Problem statement — The full listing should be set down again precisely.

Start of Block

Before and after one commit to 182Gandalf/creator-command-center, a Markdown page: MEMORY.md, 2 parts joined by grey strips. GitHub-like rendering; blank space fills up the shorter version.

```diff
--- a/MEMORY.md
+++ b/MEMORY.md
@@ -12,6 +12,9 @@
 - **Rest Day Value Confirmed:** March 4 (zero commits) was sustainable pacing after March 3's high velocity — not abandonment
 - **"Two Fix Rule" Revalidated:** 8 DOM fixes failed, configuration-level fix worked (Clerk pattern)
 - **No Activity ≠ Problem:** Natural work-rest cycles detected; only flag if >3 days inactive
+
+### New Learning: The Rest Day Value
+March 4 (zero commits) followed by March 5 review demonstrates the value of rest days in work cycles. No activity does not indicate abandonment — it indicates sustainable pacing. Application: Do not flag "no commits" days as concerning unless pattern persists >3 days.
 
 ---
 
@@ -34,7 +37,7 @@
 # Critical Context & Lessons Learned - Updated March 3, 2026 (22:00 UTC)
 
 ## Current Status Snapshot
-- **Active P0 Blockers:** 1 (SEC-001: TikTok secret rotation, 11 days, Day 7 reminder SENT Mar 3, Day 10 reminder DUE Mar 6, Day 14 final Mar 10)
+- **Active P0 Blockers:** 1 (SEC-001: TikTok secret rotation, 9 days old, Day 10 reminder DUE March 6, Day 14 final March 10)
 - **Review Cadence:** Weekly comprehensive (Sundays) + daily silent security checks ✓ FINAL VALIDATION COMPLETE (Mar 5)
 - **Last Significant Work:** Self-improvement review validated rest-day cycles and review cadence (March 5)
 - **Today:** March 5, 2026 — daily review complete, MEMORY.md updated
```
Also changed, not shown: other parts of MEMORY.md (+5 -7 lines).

End of Block

Task answer —
Before and after one commit to 182Gandalf/creator-command-center, a Markdown page: MEMORY.md, 2 parts joined by grey strips. GitHub-like rendering; blank space fills up the shorter version.

```diff
--- a/MEMORY.md
+++ b/MEMORY.md
@@ -12,6 +12,9 @@
 - **Rest Day Value Confirmed:** March 4 (zero commits) was sustainable pacing after March 3's high velocity — not abandonment
 - **"Two Fix Rule" Revalidated:** 8 DOM fixes failed, configuration-level fix worked (Clerk pattern)
 - **No Activity ≠ Problem:** Natural work-rest cycles detected; only flag if >3 days inactive
+
+### New Learning: The Rest Day Value
+March 4 (zero commits) followed by March 5 review demonstrates the value of rest days in work cycles. No activity does not indicate abandonment — it indicates sustainable pacing. Application: Do not flag "no commits" days as concerning unless pattern persists >3 days.
 
 ---
 
@@ -34,7 +37,7 @@
 # Critical Context & Lessons Learned - Updated March 3, 2026 (22:00 UTC)
 
 ## Current Status Snapshot
-- **Active P0 Blockers:** 1 (SEC-001: TikTok secret rotation, 11 days, Day 7 reminder SENT Mar 3, Day 10 reminder DUE Mar 6, Day 14 final Mar 10)
+- **Active P0 Blockers:** 1 (SEC-001: TikTok secret rotation, 9 days old, Day 10 reminder DUE March 6, Day 14 final March 10)
 - **Review Cadence:** Weekly comprehensive (Sundays) + daily silent security checks ✓ FINAL VALIDATION COMPLETE (Mar 5)
 - **Last Significant Work:** Self-improvement review validated rest-day cycles and review cadence (March 5)
 - **Today:** March 5, 2026 — daily review complete, MEMORY.md updated
```
Also changed, not shown: other parts of MEMORY.md (+5 -7 lines).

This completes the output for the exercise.